We performed multiple regression analyses for the dose-rate dependence of peripheral blood and bone marrow cells. As explanatory variables, we chose internal dose-rate, external dose-rate, age, sex, season of capture and altitude of the capture site (adjusted by every 100 m). The regression models can be elaborated as follows:

Given a set of data {(Yi, agei, mature, sexi, seaseoni, altitudei), i = 1, …, n (serial number of individual)}, we assumed the regression model was specified as:

$$\begin{array}{lll}{Y}_{i} & = & \mu +\{{\beta }_{1}\cdot (1\,-\,{{\rm{m}}{\rm{a}}{\rm{t}}{\rm{u}}{\rm{r}}{\rm{e}}}_{i})+{\beta }_{2}\cdot {{\rm{m}}{\rm{a}}{\rm{t}}{\rm{u}}{\rm{r}}{\rm{e}}}_{i}\}\cdot {x}_{Ii}+\{{\beta }_{3}\cdot (1\,-\,{{\rm{m}}{\rm{a}}{\rm{t}}{\rm{u}}{\rm{r}}{\rm{e}}}_{i})+{\beta }_{4}\cdot {{\rm{m}}{\rm{a}}{\rm{t}}{\rm{u}}{\rm{r}}{\rm{e}}}_{i}\}\cdot {x}_{Ei}\\ & & +{\gamma }_{1}\cdot {{\rm{a}}{\rm{g}}{\rm{e}}}_{i}+{\gamma }_{2}\cdot {{\rm{s}}{\rm{e}}{\rm{x}}}_{i}+{\gamma }_{3}\cdot {{\rm{s}}{\rm{e}}{\rm{a}}{\rm{s}}{\rm{o}}{\rm{n}}}_{i}+{\gamma }_{4}\cdot {{\rm{a}}{\rm{l}}{\rm{t}}{\rm{i}}{\rm{t}}{\rm{u}}{\rm{d}}{\rm{e}}}_{i}+{\varepsilon }_{i},\,i=1,\,\ldots ,\,n,\end{array}$$

where Yi denotes the logarithmic transformed observed value of the i th sample, agei indicates age of “i” at capture, maturei defined as maturei = 1 if agei ≥ 5.0, or 0, if agei < 5.0, sexi denotes sex of “i” (1:male, 0:female), and seasoni is defined by seasoni = 1, if the “i” was captured in the period from April to September, or 0, if the “i” was captured in the period from October to March, altitudei denotes the sea level altitude of “i” at capture in 100 m units, εi’s denote error terms, consisting of measurement error and individual variation, which are realizations of independent random variables from a normal distribution with mean 0 and variance σ2. The parameters μ, β1, …, β4, γ1, …, γ4 are unknown regression coefficients to be estimated, which represent the intercept (μ), dose-rate effect factor by internal exposure in immature individuals (β1), dose-rate effect factor by internal exposure in mature individuals (β2), dose-rate effect factor by external exposure in immature individuals (β3), dose-rate effect factor by external exposure in mature individuals (β4), and effects of the confounding background covariates concerning age (γ1), sex (γ2), season (γ3), and altitude (γ4), respectively.
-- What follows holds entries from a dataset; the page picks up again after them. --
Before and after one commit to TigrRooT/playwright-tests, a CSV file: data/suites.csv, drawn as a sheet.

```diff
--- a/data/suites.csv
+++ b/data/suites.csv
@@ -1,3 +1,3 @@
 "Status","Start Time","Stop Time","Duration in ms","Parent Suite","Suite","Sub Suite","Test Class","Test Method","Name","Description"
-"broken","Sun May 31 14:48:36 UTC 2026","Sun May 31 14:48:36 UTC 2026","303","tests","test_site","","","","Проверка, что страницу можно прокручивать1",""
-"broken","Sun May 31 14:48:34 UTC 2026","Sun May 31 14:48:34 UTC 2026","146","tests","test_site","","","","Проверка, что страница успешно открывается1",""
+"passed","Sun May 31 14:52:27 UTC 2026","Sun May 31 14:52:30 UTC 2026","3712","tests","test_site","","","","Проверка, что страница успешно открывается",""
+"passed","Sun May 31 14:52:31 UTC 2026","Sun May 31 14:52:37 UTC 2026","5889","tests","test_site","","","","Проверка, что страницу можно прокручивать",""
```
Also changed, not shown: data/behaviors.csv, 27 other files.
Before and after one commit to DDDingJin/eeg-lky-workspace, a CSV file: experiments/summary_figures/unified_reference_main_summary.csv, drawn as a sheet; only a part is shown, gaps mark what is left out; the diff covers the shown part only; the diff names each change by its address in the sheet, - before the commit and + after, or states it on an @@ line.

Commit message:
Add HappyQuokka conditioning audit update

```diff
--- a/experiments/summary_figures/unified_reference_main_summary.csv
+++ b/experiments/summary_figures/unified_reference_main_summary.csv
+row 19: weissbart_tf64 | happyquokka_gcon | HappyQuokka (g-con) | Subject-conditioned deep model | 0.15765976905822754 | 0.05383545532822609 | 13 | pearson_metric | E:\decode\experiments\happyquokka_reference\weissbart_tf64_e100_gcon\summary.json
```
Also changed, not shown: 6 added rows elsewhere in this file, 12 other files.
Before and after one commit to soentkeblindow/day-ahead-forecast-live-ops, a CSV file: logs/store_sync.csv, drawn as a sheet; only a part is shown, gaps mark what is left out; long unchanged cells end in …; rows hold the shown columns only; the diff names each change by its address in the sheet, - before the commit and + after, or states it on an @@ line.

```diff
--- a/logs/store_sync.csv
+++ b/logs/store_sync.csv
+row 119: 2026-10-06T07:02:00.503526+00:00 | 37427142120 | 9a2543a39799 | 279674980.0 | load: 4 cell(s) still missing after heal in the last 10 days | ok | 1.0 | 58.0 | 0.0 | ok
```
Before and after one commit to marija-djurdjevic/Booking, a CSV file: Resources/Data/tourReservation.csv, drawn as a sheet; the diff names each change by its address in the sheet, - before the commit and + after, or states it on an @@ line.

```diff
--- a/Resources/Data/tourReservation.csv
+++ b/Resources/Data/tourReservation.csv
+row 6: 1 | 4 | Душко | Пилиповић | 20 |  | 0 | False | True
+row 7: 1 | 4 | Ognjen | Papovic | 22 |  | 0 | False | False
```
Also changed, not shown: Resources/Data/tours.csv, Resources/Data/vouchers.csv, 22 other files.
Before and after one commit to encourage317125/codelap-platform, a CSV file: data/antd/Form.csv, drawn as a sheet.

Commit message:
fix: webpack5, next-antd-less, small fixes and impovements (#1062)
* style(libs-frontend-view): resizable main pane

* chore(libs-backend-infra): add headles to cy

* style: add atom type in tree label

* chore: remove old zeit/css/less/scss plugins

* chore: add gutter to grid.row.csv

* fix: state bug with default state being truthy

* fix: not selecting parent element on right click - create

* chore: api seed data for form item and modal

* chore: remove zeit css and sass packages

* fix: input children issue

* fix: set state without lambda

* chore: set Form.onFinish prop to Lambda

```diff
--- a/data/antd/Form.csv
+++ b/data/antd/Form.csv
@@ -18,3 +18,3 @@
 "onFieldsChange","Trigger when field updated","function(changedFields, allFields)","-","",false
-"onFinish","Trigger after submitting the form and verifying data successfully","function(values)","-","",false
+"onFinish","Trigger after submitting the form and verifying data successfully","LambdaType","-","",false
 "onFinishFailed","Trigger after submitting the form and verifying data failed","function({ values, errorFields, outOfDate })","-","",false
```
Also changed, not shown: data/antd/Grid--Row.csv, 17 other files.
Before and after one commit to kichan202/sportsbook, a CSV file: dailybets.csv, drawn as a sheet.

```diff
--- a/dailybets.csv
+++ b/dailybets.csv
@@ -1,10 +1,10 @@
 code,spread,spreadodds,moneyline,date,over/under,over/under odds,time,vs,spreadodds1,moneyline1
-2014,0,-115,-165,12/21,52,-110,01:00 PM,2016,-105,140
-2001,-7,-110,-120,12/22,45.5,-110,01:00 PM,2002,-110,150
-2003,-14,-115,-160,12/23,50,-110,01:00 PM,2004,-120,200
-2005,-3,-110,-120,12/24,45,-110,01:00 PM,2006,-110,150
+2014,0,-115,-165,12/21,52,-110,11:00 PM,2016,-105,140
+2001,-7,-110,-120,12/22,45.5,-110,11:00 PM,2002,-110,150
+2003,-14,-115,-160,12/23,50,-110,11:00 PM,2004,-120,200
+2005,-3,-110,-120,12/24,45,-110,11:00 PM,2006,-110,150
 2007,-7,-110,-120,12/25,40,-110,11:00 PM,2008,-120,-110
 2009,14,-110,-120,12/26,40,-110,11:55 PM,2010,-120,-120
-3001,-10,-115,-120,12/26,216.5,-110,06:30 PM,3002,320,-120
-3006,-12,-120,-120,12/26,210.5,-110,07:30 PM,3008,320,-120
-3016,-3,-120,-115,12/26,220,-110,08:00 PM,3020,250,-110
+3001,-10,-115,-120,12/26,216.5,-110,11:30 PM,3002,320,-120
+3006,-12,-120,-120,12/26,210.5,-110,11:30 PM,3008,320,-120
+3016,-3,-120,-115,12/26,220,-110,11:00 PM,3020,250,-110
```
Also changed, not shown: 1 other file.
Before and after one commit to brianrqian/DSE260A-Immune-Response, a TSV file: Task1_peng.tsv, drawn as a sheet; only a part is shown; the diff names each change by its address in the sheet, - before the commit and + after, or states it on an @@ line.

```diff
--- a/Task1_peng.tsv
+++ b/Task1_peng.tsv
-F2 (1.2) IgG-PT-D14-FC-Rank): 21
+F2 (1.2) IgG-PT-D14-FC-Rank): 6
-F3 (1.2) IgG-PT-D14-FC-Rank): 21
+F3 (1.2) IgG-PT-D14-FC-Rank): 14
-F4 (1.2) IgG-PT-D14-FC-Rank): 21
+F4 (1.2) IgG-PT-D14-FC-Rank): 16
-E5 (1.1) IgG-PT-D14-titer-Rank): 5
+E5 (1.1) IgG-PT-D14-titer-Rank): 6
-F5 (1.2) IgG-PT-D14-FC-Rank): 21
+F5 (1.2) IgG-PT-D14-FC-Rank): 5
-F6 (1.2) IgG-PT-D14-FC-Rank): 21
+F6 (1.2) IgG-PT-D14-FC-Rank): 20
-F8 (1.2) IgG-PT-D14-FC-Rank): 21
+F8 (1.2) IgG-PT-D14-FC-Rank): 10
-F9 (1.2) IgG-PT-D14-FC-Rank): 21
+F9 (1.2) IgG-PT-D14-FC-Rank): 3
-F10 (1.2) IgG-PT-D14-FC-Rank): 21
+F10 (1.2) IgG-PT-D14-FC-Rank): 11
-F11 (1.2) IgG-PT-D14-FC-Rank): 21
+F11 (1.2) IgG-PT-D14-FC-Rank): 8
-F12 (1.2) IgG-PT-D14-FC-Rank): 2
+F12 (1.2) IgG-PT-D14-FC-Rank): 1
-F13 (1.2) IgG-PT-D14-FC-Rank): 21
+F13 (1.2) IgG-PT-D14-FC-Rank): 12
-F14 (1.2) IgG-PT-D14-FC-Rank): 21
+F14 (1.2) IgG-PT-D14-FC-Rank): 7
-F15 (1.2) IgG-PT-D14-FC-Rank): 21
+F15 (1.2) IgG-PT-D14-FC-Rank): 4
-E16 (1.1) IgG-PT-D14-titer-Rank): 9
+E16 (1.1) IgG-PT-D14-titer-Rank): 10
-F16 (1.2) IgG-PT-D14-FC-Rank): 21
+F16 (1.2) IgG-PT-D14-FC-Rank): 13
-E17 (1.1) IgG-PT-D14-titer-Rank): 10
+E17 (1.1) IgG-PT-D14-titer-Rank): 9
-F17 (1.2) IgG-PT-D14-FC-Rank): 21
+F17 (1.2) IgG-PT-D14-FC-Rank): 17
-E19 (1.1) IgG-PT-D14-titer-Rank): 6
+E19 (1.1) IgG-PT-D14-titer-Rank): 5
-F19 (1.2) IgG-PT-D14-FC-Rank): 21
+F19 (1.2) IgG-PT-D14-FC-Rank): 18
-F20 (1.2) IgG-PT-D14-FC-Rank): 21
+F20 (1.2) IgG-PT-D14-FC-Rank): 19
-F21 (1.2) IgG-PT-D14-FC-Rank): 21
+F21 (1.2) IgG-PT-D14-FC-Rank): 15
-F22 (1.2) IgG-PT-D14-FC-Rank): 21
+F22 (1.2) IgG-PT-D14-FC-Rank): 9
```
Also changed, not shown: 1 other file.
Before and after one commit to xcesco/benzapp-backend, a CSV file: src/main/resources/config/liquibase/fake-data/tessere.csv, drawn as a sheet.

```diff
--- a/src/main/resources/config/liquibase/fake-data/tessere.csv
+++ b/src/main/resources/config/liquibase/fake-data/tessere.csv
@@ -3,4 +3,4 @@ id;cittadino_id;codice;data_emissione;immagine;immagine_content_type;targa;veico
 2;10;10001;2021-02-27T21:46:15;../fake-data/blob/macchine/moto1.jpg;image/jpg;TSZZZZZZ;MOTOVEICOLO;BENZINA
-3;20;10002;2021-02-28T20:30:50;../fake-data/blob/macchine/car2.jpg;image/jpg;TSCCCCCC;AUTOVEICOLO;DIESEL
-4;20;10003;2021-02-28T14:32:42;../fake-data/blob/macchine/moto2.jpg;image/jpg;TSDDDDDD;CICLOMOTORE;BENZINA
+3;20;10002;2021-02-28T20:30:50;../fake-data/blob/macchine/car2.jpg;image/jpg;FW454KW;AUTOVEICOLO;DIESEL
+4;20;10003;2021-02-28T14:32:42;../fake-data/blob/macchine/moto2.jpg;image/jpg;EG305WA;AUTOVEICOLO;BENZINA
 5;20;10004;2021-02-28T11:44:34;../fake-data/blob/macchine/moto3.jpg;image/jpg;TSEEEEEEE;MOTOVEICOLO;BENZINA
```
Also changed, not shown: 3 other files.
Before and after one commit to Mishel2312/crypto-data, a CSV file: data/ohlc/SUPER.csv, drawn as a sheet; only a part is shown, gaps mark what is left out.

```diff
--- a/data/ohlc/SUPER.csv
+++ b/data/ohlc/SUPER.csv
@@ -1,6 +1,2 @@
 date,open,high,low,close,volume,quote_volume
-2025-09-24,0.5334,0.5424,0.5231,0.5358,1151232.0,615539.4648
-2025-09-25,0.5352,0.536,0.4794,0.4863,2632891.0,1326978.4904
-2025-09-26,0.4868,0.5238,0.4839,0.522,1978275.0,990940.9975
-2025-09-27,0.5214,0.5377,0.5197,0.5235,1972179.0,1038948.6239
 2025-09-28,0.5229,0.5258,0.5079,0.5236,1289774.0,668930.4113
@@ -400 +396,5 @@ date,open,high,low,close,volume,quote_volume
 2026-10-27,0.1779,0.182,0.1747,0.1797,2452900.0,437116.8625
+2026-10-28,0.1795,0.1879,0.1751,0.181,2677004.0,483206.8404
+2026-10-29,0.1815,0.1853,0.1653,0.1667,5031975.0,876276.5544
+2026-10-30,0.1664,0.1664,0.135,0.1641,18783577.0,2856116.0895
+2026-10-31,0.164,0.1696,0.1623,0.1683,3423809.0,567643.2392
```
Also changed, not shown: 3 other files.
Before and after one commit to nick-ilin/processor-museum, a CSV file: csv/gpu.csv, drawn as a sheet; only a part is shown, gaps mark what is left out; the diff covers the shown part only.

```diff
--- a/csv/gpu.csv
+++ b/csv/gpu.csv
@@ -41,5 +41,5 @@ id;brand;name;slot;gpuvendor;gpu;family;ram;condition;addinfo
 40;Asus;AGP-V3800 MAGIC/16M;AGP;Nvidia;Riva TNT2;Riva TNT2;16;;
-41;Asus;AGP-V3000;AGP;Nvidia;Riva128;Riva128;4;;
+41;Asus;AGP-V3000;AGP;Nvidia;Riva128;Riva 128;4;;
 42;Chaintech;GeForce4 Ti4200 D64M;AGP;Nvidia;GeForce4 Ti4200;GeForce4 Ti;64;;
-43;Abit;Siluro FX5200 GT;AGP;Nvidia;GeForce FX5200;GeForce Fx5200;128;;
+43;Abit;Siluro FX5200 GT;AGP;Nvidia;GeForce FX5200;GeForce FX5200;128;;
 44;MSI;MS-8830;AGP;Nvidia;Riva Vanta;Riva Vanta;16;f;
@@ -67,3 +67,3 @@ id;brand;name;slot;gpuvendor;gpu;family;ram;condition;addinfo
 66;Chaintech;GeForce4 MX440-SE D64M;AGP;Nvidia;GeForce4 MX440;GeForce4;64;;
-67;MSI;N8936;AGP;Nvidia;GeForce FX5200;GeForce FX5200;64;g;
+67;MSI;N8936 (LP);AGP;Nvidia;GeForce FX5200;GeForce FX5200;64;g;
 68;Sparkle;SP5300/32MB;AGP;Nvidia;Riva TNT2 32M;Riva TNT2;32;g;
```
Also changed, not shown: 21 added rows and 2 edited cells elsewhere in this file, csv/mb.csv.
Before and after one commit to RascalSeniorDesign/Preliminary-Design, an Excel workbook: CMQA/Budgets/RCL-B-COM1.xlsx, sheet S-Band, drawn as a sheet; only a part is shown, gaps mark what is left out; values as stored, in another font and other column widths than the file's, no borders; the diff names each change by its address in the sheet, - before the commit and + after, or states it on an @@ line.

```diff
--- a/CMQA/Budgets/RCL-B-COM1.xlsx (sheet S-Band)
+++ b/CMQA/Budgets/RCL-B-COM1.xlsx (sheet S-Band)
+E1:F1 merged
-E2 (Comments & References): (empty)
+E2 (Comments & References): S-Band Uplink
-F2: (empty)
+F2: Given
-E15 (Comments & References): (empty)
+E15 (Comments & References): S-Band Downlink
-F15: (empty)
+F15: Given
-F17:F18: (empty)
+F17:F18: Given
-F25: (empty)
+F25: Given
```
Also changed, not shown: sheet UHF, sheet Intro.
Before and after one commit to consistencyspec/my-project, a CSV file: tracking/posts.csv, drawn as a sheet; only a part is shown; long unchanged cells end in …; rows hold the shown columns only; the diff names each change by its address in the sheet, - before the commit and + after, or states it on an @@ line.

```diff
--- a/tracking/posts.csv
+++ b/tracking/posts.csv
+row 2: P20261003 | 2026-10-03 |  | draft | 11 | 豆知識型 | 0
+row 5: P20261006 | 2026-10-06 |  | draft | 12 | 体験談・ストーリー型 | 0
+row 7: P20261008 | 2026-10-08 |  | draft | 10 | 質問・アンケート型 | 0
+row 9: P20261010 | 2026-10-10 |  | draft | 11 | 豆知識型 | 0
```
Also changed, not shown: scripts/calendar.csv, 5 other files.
The least squares method was applied for estimating the unknown parameters. Since the number of samples (n) is small, based on AIC (Akaike’s Information Criterion)47, we optimized the model with selecting variables of confounding background factor candidates. The R software (ver. 3.4)48 was used for implementing statistical data analyses. Using the parallel method with the same explanatory variables to the analyses of peripheral blood cells, we also performed multiple regression analyses for dose-rate dependency of bone marrow cells. We set our significance level at <0.05 for all statistical procedures.